Data to use:

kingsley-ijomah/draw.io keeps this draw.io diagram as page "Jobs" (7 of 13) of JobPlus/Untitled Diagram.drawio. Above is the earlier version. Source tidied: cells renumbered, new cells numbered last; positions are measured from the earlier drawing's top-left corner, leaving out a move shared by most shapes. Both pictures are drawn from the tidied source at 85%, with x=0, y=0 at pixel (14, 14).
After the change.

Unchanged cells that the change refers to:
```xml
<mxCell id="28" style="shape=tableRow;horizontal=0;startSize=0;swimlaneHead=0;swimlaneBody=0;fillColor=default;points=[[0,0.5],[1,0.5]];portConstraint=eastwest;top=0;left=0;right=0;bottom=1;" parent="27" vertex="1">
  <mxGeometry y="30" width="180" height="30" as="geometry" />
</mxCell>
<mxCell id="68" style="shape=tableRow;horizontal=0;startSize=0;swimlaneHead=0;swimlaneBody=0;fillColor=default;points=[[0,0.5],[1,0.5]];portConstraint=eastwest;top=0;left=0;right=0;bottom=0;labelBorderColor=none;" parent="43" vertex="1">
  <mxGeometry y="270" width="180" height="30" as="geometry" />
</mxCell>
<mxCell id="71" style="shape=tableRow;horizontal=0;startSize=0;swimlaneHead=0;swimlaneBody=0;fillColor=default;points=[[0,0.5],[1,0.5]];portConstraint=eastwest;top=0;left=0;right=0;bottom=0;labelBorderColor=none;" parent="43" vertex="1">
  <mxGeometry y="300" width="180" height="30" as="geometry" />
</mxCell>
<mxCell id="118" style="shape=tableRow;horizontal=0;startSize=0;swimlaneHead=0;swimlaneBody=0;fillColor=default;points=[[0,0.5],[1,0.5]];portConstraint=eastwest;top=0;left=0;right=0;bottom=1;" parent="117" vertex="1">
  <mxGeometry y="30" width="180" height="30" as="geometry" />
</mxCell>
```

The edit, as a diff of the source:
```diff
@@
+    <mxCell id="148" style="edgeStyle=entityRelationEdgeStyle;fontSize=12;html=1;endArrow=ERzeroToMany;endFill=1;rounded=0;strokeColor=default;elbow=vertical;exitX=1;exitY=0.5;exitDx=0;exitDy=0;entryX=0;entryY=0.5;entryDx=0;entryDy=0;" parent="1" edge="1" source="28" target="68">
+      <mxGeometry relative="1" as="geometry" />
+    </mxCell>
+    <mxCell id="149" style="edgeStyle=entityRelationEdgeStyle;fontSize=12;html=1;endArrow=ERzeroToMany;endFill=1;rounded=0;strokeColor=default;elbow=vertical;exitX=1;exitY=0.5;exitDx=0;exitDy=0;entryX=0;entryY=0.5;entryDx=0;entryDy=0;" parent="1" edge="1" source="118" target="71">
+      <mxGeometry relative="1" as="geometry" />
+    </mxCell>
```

Work request: If a line in the data above contains "height", return that line.

Expected output:
  <mxGeometry y="30" width="180" height="30" as="geometry" />
  <mxGeometry y="270" width="180" height="30" as="geometry" />
  <mxGeometry y="300" width="180" height="30" as="geometry" />
  <mxGeometry y="30" width="180" height="30" as="geometry" />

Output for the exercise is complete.